▶ **Records provided**
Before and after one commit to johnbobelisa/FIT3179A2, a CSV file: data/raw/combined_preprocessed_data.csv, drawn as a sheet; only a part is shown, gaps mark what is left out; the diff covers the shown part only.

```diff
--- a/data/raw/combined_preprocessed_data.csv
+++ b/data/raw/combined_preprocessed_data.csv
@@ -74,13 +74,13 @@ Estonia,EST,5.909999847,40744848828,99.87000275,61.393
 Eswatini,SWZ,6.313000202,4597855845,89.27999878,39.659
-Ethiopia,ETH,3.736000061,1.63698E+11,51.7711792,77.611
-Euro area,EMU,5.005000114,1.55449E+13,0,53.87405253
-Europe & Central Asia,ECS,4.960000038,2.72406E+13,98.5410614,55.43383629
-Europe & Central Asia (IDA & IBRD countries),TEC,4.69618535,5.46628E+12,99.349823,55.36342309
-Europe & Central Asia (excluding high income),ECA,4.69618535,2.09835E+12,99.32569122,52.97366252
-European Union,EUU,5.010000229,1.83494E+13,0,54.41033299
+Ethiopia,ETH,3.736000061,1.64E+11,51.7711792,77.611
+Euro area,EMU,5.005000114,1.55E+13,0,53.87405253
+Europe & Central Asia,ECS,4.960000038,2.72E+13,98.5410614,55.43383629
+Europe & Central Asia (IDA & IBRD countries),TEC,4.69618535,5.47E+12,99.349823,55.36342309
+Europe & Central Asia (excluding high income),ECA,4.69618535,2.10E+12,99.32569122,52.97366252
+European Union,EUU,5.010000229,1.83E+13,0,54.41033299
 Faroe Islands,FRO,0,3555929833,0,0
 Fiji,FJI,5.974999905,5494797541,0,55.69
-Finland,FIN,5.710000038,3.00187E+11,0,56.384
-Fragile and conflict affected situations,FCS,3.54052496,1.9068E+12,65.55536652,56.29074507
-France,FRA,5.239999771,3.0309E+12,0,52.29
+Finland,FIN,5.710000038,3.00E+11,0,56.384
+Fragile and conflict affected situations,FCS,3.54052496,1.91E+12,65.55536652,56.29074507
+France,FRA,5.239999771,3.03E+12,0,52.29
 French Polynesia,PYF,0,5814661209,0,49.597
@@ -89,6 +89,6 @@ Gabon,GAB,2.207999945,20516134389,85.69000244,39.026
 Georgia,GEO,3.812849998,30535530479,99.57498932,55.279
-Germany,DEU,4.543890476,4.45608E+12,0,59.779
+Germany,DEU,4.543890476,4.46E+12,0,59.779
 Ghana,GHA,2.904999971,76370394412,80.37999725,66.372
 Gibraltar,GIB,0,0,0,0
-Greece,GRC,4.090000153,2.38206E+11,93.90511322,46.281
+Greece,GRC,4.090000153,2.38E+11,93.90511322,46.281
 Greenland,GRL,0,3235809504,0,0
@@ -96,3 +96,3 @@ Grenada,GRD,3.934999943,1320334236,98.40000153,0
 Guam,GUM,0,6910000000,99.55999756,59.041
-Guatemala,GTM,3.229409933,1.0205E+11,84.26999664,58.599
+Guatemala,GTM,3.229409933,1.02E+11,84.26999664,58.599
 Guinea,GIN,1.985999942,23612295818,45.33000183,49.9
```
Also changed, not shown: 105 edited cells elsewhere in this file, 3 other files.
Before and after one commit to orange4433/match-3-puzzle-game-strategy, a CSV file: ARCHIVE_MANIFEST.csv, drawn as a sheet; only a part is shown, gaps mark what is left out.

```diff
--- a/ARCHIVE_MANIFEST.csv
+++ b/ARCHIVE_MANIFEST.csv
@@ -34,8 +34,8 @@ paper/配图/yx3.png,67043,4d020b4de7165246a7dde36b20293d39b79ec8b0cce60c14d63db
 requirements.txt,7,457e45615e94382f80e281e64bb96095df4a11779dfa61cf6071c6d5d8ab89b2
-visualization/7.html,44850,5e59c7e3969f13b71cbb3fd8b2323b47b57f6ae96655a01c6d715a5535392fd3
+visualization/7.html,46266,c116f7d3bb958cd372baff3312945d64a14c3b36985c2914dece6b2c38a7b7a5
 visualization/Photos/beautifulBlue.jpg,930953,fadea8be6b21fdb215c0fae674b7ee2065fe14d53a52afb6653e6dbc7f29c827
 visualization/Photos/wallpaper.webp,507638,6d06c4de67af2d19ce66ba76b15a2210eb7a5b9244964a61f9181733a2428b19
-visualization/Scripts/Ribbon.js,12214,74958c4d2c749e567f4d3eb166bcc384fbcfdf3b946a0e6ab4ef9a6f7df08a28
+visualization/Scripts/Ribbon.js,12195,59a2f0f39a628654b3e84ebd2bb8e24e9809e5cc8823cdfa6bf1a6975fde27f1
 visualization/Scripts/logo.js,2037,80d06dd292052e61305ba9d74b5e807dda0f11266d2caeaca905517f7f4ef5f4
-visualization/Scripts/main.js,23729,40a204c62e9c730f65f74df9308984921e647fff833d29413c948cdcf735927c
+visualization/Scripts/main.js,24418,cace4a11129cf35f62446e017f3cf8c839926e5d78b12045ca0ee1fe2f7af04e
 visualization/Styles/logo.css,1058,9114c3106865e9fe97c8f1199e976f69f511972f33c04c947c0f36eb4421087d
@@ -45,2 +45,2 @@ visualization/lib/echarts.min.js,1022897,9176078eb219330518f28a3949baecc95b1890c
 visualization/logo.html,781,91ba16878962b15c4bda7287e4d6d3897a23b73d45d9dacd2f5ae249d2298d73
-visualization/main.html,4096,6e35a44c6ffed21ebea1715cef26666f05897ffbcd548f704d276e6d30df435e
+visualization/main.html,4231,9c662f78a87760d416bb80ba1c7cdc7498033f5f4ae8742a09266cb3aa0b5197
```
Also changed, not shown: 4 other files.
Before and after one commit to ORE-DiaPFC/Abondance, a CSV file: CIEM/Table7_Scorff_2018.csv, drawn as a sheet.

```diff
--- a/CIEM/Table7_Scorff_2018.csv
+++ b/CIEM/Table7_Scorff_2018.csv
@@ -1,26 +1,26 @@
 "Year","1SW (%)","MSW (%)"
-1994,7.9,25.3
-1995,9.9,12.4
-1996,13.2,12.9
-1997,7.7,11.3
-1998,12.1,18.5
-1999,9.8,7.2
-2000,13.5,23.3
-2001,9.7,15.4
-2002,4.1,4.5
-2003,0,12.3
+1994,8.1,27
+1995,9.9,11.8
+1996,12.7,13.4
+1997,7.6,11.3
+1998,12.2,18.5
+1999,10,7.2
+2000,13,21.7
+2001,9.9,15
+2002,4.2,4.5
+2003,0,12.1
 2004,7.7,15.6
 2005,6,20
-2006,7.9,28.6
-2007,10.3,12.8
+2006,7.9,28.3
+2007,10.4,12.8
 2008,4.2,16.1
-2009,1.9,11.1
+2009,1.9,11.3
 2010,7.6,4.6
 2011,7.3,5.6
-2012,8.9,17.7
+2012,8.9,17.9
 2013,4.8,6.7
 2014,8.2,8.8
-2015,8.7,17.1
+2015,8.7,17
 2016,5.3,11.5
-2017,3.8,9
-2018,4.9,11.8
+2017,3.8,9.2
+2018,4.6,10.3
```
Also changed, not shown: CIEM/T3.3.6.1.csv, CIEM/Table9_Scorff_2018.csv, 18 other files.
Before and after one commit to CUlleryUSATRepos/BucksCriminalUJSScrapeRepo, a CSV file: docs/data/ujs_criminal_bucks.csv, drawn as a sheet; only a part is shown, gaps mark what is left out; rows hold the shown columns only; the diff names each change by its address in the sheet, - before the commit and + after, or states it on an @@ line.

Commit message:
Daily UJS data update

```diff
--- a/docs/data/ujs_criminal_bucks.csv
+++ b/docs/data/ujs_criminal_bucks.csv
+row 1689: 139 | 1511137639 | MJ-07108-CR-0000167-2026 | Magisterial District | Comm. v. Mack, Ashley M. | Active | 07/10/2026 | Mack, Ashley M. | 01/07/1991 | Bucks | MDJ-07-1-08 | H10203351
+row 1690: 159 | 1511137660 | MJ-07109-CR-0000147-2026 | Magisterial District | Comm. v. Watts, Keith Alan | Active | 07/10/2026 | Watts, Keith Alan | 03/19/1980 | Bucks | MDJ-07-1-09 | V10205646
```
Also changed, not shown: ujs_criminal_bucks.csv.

▶ **Aim of the exercise**
Among the entries above, how many lines contain the string "html"? Only the number should be given.

▶ **Exercise solution**
5